EXCERPTED RECORDS |
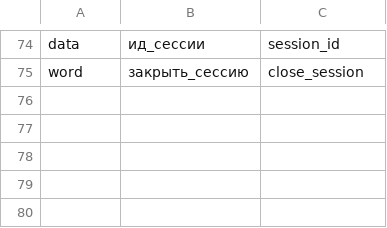
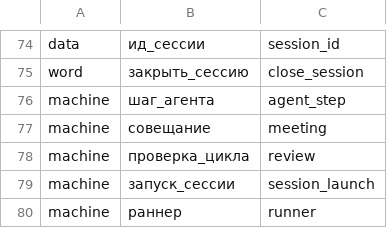
Before and after one commit to unitcraft/crew-harness, a TSV file: src/machine_text/names_format.tsv, drawn as a sheet; only a part is shown, gaps mark what is left out.

Commit message:
Task 119: the format machine/2, the translator, the engine and the interpreter take the nested machines (the party kind machine, pass, profile, set counters, Edits, form returns, Signal and State, signals held by the engine, repeat of an open request, the registry and the pair runner); items 60-62 of the Oracle survey with the index; README and log
Signed-off-by: Evgeniy Golovin <unitcraft@inbox.ru>

```diff
--- a/src/machine_text/names_format.tsv
+++ b/src/machine_text/names_format.tsv
@@ -75 +75,6 @@ data	ид_сессии	session_id
 word	закрыть_сессию	close_session
+machine	шаг_агента	agent_step
+machine	совещание	meeting
+machine	проверка_цикла	review
+machine	запуск_сессии	session_launch
+machine	раннер	runner
```
Also changed, not shown: 59 other files.
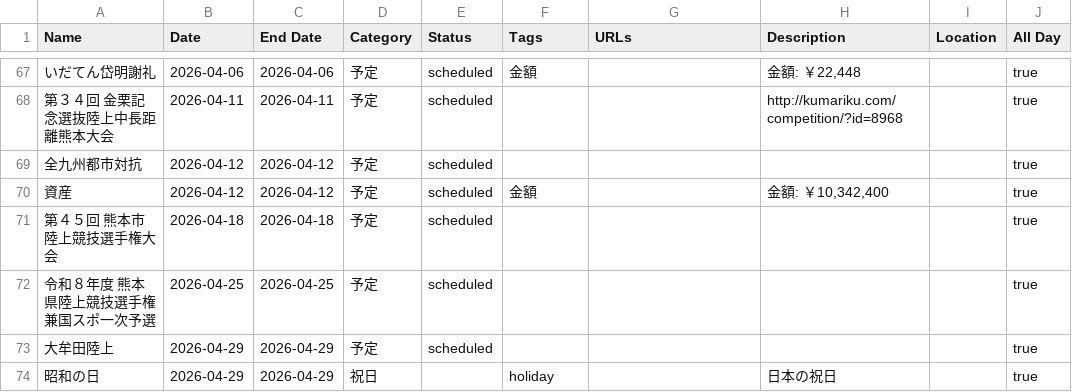
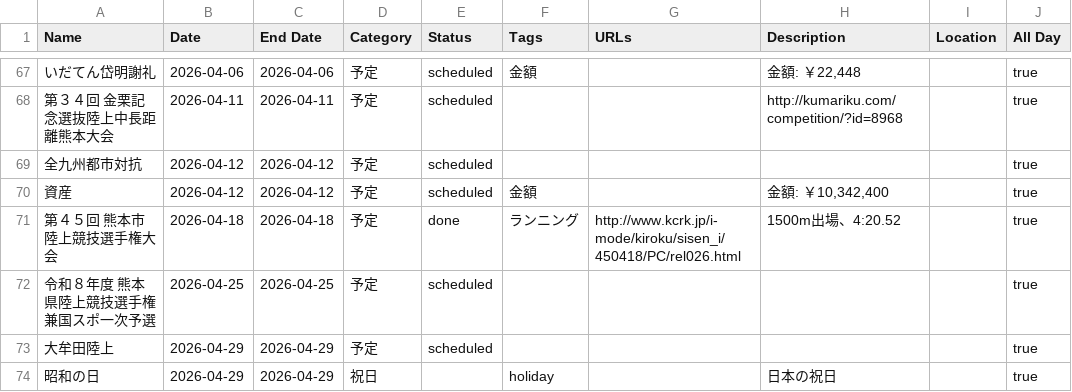
Before and after one commit to tatsuki-github/INBOX, a CSV file: out/2026/notion.csv, drawn as a sheet; only a part is shown, gaps mark what is left out; the diff names each change by its address in the sheet, - before the commit and + after, or states it on an @@ line.

```diff
--- a/out/2026/notion.csv
+++ b/out/2026/notion.csv
-E71 (Status): scheduled
+E71 (Status): done
-F71 (Tags): (empty)
+F71 (Tags): ランニング
-G71 (URLs): (empty)
+G71 (URLs): http://www.kcrk.jp/i-mode/kiroku/sisen_i/450418/PC/rel026.html
-H71 (Description): (empty)
+H71 (Description): 1500m出場、4:20.52
```
Also changed, not shown: out/2026/google.csv, out/2026/source.csv, 1 other file.
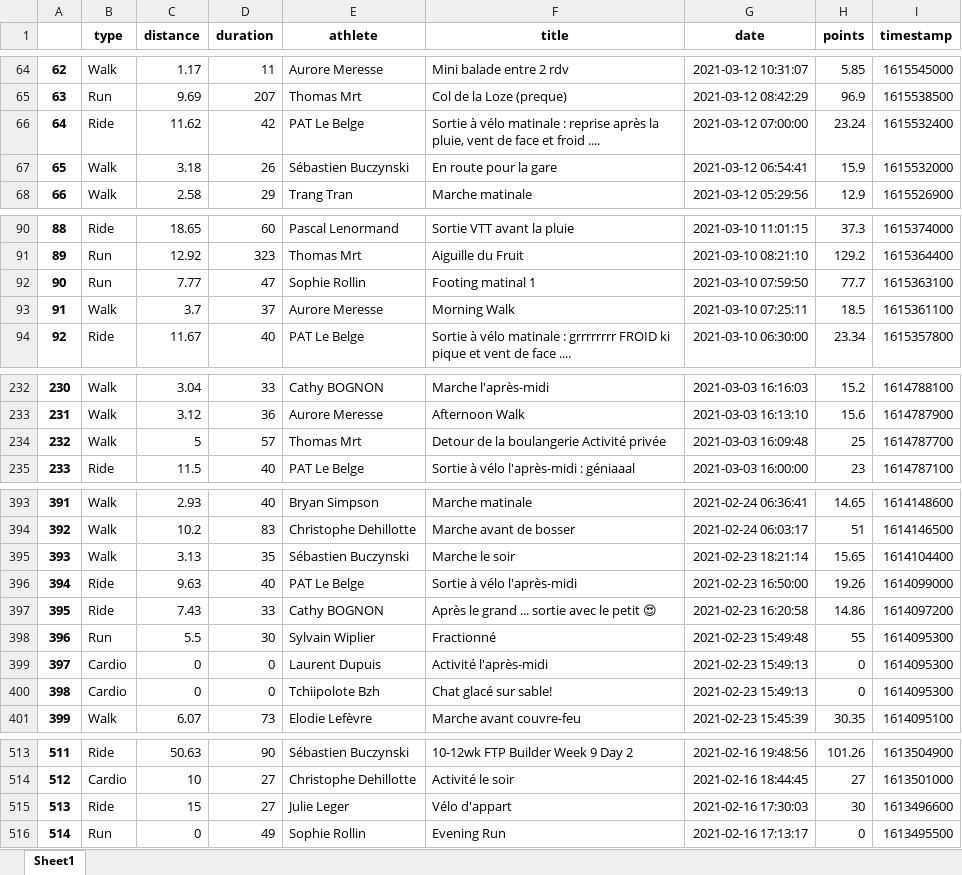
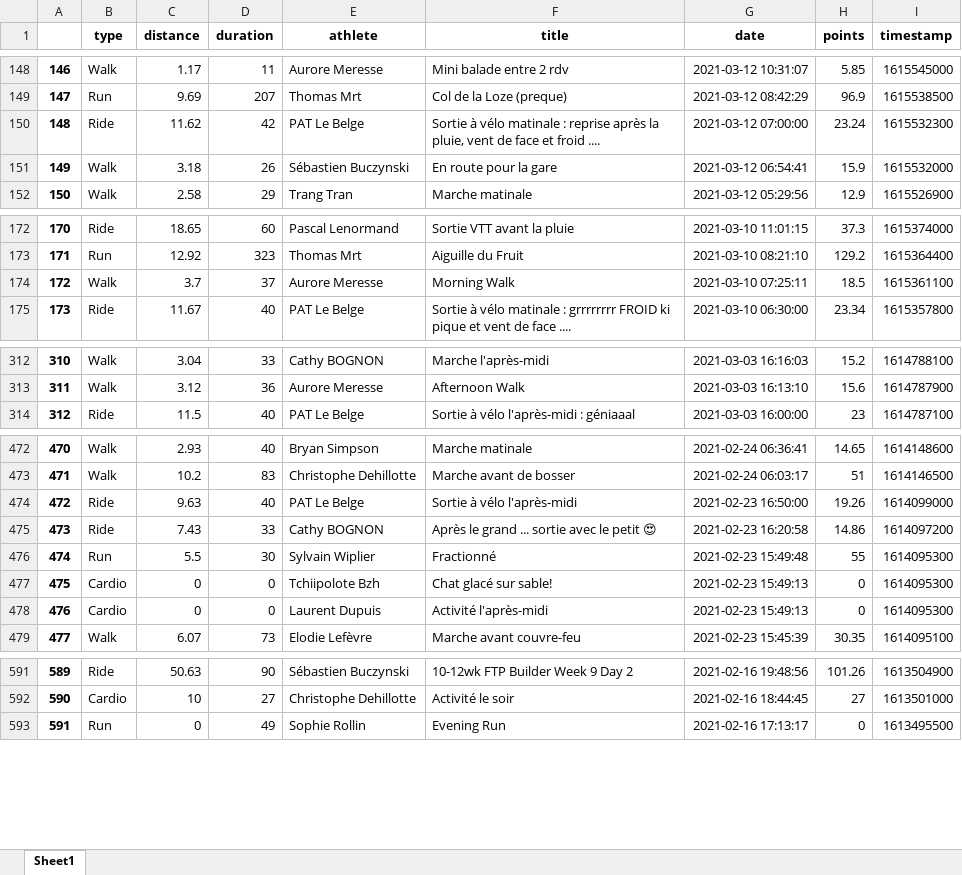
Before and after one commit to bcmb78/bcmb-site-hugo, an Excel workbook: content/defi/saved_activities.xlsx, sheet Sheet1, drawn as a sheet; only a part is shown, gaps mark what is left out; values as stored, in another font and other column widths than the file's, no borders; removed rows and columns are numbered as before the commit, all else as after; the diff covers the shown part only; the diff names each change by its address in the sheet, - before the commit and + after, or states it on an @@ line.

```diff
--- a/content/defi/saved_activities.xlsx (sheet Sheet1)
+++ b/content/defi/saved_activities.xlsx (sheet Sheet1)
@@ column A renumbered from row 51 down @@
-I150 (timestamp): 1615532400
+I150 (timestamp): 1615532300
-row 92: 90 | Run | 7.77 | 47 | Sophie Rollin | Footing matinal 1 | 2021-03-10 07:59:50 | 77.7 | 1615363100
-row 234: 232 | Walk | 5 | 57 | Thomas Mrt | Detour de la boulangerie Activité privée | 2021-03-03 16:09:48 | 25 | 1614787700
-row 395: 393 | Walk | 3.13 | 35 | Sébastien Buczynski | Marche le soir | 2021-02-23 18:21:14 | 15.65 | 1614104400
@@ row 400 moved to row 477: 475 @@
-row 515: 513 | Ride | 15 | 27 | Julie Leger | Vélo d'appart | 2021-02-16 17:30:03 | 30 | 1613496600
```
Also changed, not shown: 87 added rows, 6 removed rows and 5 edited cells elsewhere in this sheet, content/defi/equipes.xlsx, 4 other files.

TASK ITEM |
Every line of the material must be returned verbatim, and pictures must be left behind.

SOLUTION FOR THIS TASK |
Before and after one commit to unitcraft/crew-harness, a TSV file: src/machine_text/names_format.tsv, drawn as a sheet; only a part is shown, gaps mark what is left out.

Commit message:
Task 119: the format machine/2, the translator, the engine and the interpreter take the nested machines (the party kind machine, pass, profile, set counters, Edits, form returns, Signal and State, signals held by the engine, repeat of an open request, the registry and the pair runner); items 60-62 of the Oracle survey with the index; README and log
Signed-off-by: Evgeniy Golovin <unitcraft@inbox.ru>

```diff
--- a/src/machine_text/names_format.tsv
+++ b/src/machine_text/names_format.tsv
@@ -75 +75,6 @@ data	ид_сессии	session_id
 word	закрыть_сессию	close_session
+machine	шаг_агента	agent_step
+machine	совещание	meeting
+machine	проверка_цикла	review
+machine	запуск_сессии	session_launch
+machine	раннер	runner
```
Also changed, not shown: 59 other files.
Before and after one commit to tatsuki-github/INBOX, a CSV file: out/2026/notion.csv, drawn as a sheet; only a part is shown, gaps mark what is left out; the diff names each change by its address in the sheet, - before the commit and + after, or states it on an @@ line.

```diff
--- a/out/2026/notion.csv
+++ b/out/2026/notion.csv
-E71 (Status): scheduled
+E71 (Status): done
-F71 (Tags): (empty)
+F71 (Tags): ランニング
-G71 (URLs): (empty)
+G71 (URLs): http://www.kcrk.jp/i-mode/kiroku/sisen_i/450418/PC/rel026.html
-H71 (Description): (empty)
+H71 (Description): 1500m出場、4:20.52
```
Also changed, not shown: out/2026/google.csv, out/2026/source.csv, 1 other file.
Before and after one commit to bcmb78/bcmb-site-hugo, an Excel workbook: content/defi/saved_activities.xlsx, sheet Sheet1, drawn as a sheet; only a part is shown, gaps mark what is left out; values as stored, in another font and other column widths than the file's, no borders; removed rows and columns are numbered as before the commit, all else as after; the diff covers the shown part only; the diff names each change by its address in the sheet, - before the commit and + after, or states it on an @@ line.

```diff
--- a/content/defi/saved_activities.xlsx (sheet Sheet1)
+++ b/content/defi/saved_activities.xlsx (sheet Sheet1)
@@ column A renumbered from row 51 down @@
-I150 (timestamp): 1615532400
+I150 (timestamp): 1615532300
-row 92: 90 | Run | 7.77 | 47 | Sophie Rollin | Footing matinal 1 | 2021-03-10 07:59:50 | 77.7 | 1615363100
-row 234: 232 | Walk | 5 | 57 | Thomas Mrt | Detour de la boulangerie Activité privée | 2021-03-03 16:09:48 | 25 | 1614787700
-row 395: 393 | Walk | 3.13 | 35 | Sébastien Buczynski | Marche le soir | 2021-02-23 18:21:14 | 15.65 | 1614104400
@@ row 400 moved to row 477: 475 @@
-row 515: 513 | Ride | 15 | 27 | Julie Leger | Vélo d'appart | 2021-02-16 17:30:03 | 30 | 1613496600
```
Also changed, not shown: 87 added rows, 6 removed rows and 5 edited cells elsewhere in this sheet, content/defi/equipes.xlsx, 4 other files.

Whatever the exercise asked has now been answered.